> [AVAILABLE DATA]
━━━━

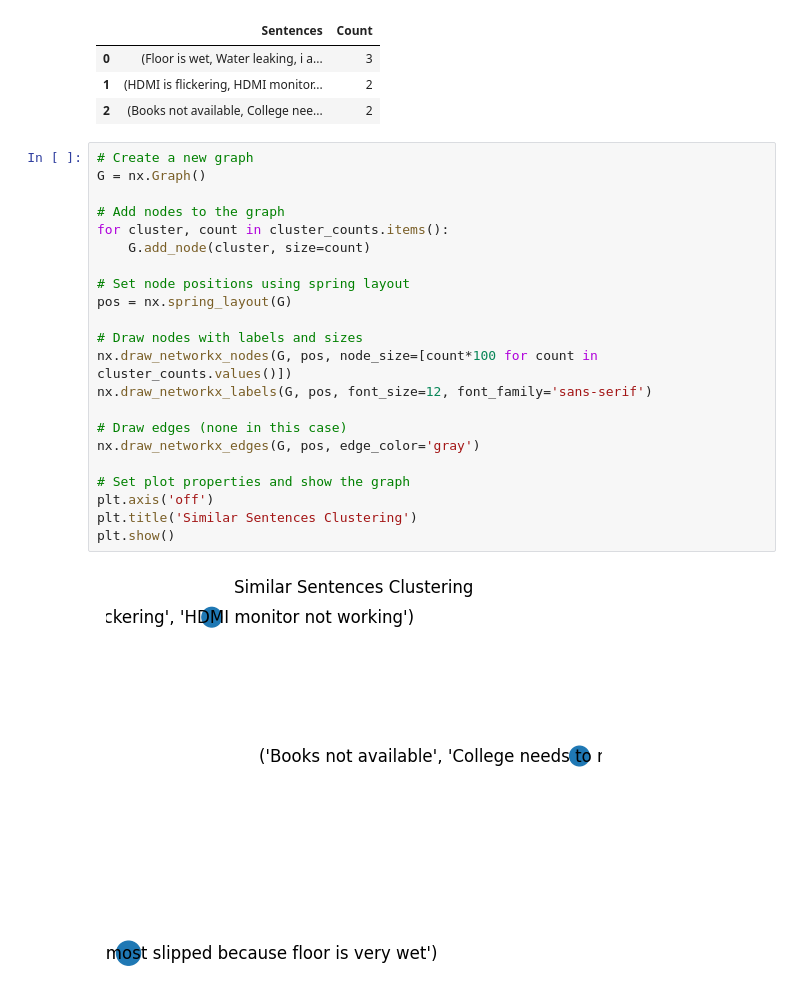
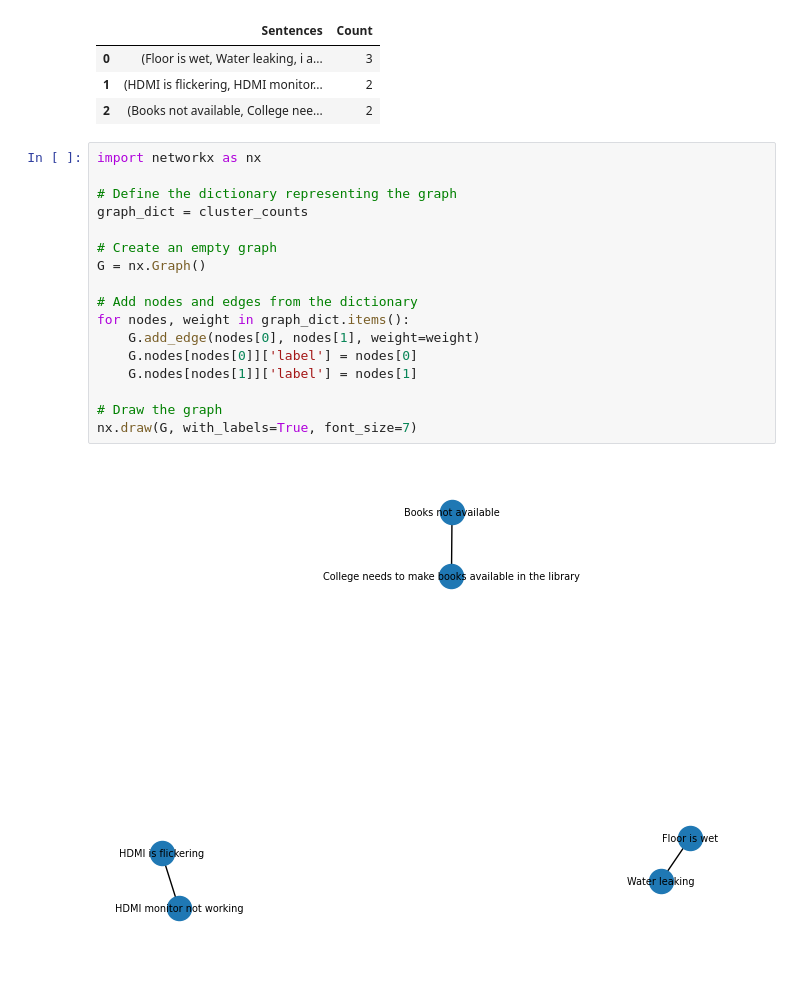
Before and after one commit to akashadhikari/sentence_similarity, a Jupyter notebook: sentence_similarity.ipynb, the cells around one changed output. Cells and saved outputs as stored; diff of their text form.

Commit message:
change graph type

```diff
--- a/sentence_similarity.ipynb
+++ b/sentence_similarity.ipynb
@@ -196,27 +196,22 @@ df
 | 0 | (Floor is wet, Water leaking, i a... | 3 |
 | 1 | (HDMI is flickering, HDMI monitor... | 2 |
 | 2 | (Books not available, College nee... | 2 |
-# %%
-# Create a new graph
-G = nx.Graph()
-
-# Add nodes to the graph
-for cluster, count in cluster_counts.items():
-    G.add_node(cluster, size=count)
-
-# Set node positions using spring layout
-pos = nx.spring_layout(G)
-
-# Draw nodes with labels and sizes
-nx.draw_networkx_nodes(G, pos, node_size=[count*100 for count in cluster_counts.values()])
-nx.draw_networkx_labels(G, pos, font_size=12, font_family='sans-serif')
-
-# Draw edges (none in this case)
-nx.draw_networkx_edges(G, pos, edge_color='gray')
-
-# Set plot properties and show the graph
-plt.axis('off')
-plt.title('Similar Sentences Clustering')
-plt.show()
-# %% [output]
-[figure, removed]
+# %%
+import networkx as nx
+
+# Define the dictionary representing the graph
+graph_dict = cluster_counts
+
+# Create an empty graph
+G = nx.Graph()
+
+# Add nodes and edges from the dictionary
+for nodes, weight in graph_dict.items():
+    G.add_edge(nodes[0], nodes[1], weight=weight)
+    G.nodes[nodes[0]]['label'] = nodes[0]
+    G.nodes[nodes[1]]['label'] = nodes[1]
+
+# Draw the graph
+nx.draw(G, with_labels=True, font_size=7)
+# %% [output]
+[figure, added]
```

━━━━

> [YOUR GOAL] Where in the records does the word "output" appear? Copy each line that holds it.

> [RESULT FOR THIS EXERCISE]
Before and after one commit to akashadhikari/sentence_similarity, a Jupyter notebook: sentence_similarity.ipynb, the cells around one changed output. Cells and saved outputs as stored; diff of their text form.
-# %% [output]
+# %% [output]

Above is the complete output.